The task - Print out the data below in full and exactly, skipping the pictures.
========================================================================
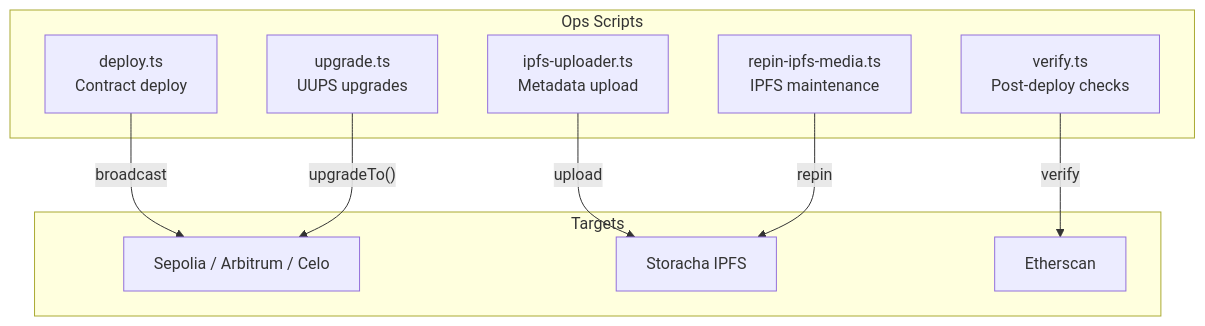
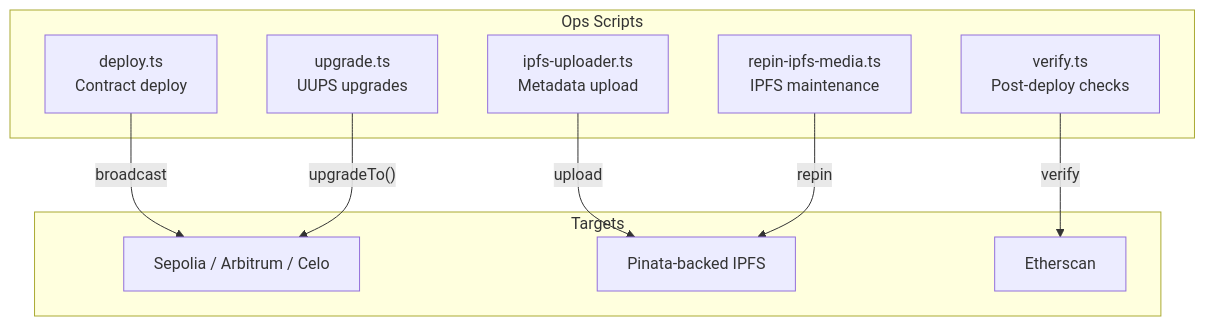
Before and after one commit to greenpill-dev-guild/green-goods: the diagram in docs/docs/builders/packages/ops.mdx, drawn with Mermaid. The commit also changed other lines of this file and 28 other files, not shown here.

````diff
--- a/docs/docs/builders/packages/ops.mdx
+++ b/docs/docs/builders/packages/ops.mdx
@@ -13,22 +13,22 @@
 ```mermaid
 graph TB
     subgraph Scripts["Ops Scripts"]
         D["deploy.ts\nContract deploy"]
         U["upgrade.ts\nUUPS upgrades"]
         V["verify.ts\nPost-deploy checks"]
         I["ipfs-uploader.ts\nMetadata upload"]
         R["repin-ipfs-media.ts\nIPFS maintenance"]
     end
 
     subgraph Targets
         Chains["Sepolia / Arbitrum / Celo"]
-        IPFS["Storacha IPFS"]
+        IPFS["Pinata-backed IPFS"]
         ES["Etherscan"]
     end
 
     D -->|broadcast| Chains
     U -->|"upgradeTo()"| Chains
     V -->|verify| ES
     I -->|upload| IPFS
     R -->|repin| IPFS
 ```
````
========================================================================
Task solution -
Before and after one commit to greenpill-dev-guild/green-goods: the diagram in docs/docs/builders/packages/ops.mdx, drawn with Mermaid. The commit also changed other lines of this file and 28 other files, not shown here.

````diff
--- a/docs/docs/builders/packages/ops.mdx
+++ b/docs/docs/builders/packages/ops.mdx
@@ -13,22 +13,22 @@
 ```mermaid
 graph TB
     subgraph Scripts["Ops Scripts"]
         D["deploy.ts\nContract deploy"]
         U["upgrade.ts\nUUPS upgrades"]
         V["verify.ts\nPost-deploy checks"]
         I["ipfs-uploader.ts\nMetadata upload"]
         R["repin-ipfs-media.ts\nIPFS maintenance"]
     end
 
     subgraph Targets
         Chains["Sepolia / Arbitrum / Celo"]
-        IPFS["Storacha IPFS"]
+        IPFS["Pinata-backed IPFS"]
         ES["Etherscan"]
     end
 
     D -->|broadcast| Chains
     U -->|"upgradeTo()"| Chains
     V -->|verify| ES
     I -->|upload| IPFS
     R -->|repin| IPFS
 ```
````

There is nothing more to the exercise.